Compassionate release eligibility guidelines are often fraught with clinical flaws. To meet most guidelines, prisoners must have a predictable terminal prognosis, be expected to die quickly, and/or have health or functional status that substantially undermines the aforementioned justifications for incarceration. As such, compassionate release requires that physicians predict not only limited life expectancy, but functional decline as well. Prognosis is difficult to establish for conditions such as advanced liver, heart and lung disease, and dementia (28
) - increasingly common causes of death and disability in prisons.(30
) Moreover, for patients with more predictable prognoses such as cancer, functional trajectories are variable and unpredictable, often declining only in the last weeks of life.(33
Reliance on prognostication can create a “Catch 22”: if compassionate release is requested too late, an eligible prisoner will die before their petition is completed; too early and a terminally ill prisoner in good functional health can be released, live longer than expected, and perhaps pose a threat to society. Yet, requiring a predictable, time-limited prognosis (e.g., 6 months or less) excludes prisoners with severe, but not end-stage, dementia, persistent vegetative state, or end-stage organ disease (e.g., oxygen-dependent COPD). Some such patients may live for months to years, at great expense to criminal justice systems, incapable of posing harm, participating in rehabilitation, or, in the case of dementia, experiencing punishment. These flaws reflect a fundamental tension between the eligibility guidelines for compassionate release and people's actual disease trajectories.
Procedural barriers may also hamper medically-eligible persons from obtaining compassionate release and invite potential inequity. For instance, persons with profound cognitive incapacities (the majority of patients with advanced illness (28
)), could be incapable of completing a written petition.

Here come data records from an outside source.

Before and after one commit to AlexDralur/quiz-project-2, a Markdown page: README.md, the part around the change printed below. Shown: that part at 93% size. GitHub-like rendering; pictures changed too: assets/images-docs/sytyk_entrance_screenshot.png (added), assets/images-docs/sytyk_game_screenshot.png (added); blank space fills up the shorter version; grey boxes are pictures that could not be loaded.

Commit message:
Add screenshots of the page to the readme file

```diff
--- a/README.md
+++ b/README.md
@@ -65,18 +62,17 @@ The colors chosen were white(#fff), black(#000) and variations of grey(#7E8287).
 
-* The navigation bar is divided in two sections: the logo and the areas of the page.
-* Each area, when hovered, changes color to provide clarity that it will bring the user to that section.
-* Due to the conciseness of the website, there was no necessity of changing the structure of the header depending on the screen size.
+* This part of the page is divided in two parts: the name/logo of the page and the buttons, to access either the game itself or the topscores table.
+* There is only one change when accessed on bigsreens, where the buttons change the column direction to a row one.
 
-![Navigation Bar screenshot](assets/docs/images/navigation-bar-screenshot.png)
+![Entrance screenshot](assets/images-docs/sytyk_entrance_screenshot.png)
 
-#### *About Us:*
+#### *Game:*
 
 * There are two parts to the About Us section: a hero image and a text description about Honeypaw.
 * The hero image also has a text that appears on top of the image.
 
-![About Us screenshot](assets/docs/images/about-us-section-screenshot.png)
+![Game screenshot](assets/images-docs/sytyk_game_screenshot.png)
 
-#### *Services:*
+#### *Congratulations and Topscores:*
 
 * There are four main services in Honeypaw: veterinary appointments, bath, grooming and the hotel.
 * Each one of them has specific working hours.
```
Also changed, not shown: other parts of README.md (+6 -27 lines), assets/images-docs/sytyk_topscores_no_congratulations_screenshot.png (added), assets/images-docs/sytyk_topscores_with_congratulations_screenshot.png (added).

Prisoners also have the nation's lowest literacy rates,(36
) are frequently distanced from family or friends impeding access to social support to navigate the process,(37
) and many are not aware that early release programs exist.(4
) Yet, formal mechanisms to assign and guide a prisoner advocate have neither been universally accepted nor optimized. For example, for a terminally ill prisoner in California, the warden must enable the prisoner to designate an outside agent to act as an advocate.(12
) However, once an advocate is appointed, there are no formal guidelines to help the agent navigate the system. In states without formal advocates, (e.g., New York) implicit expectations have arisen that prison medical staff should advocate for such prisoners. This expectation is not formally codified and is infrequently operationalized.(13
) Another procedural barrier is time: while a few states, such as Vermont, have a “fast-track” option for imminently dying prisoners,(13
) for many prisoners the process may be too lengthy to achieve evaluation for release before death. While these procedural barriers do not relate directly to the clinician's role, they may act as functional barriers to a meaningful process and should be reformed along with medical eligibility criteria.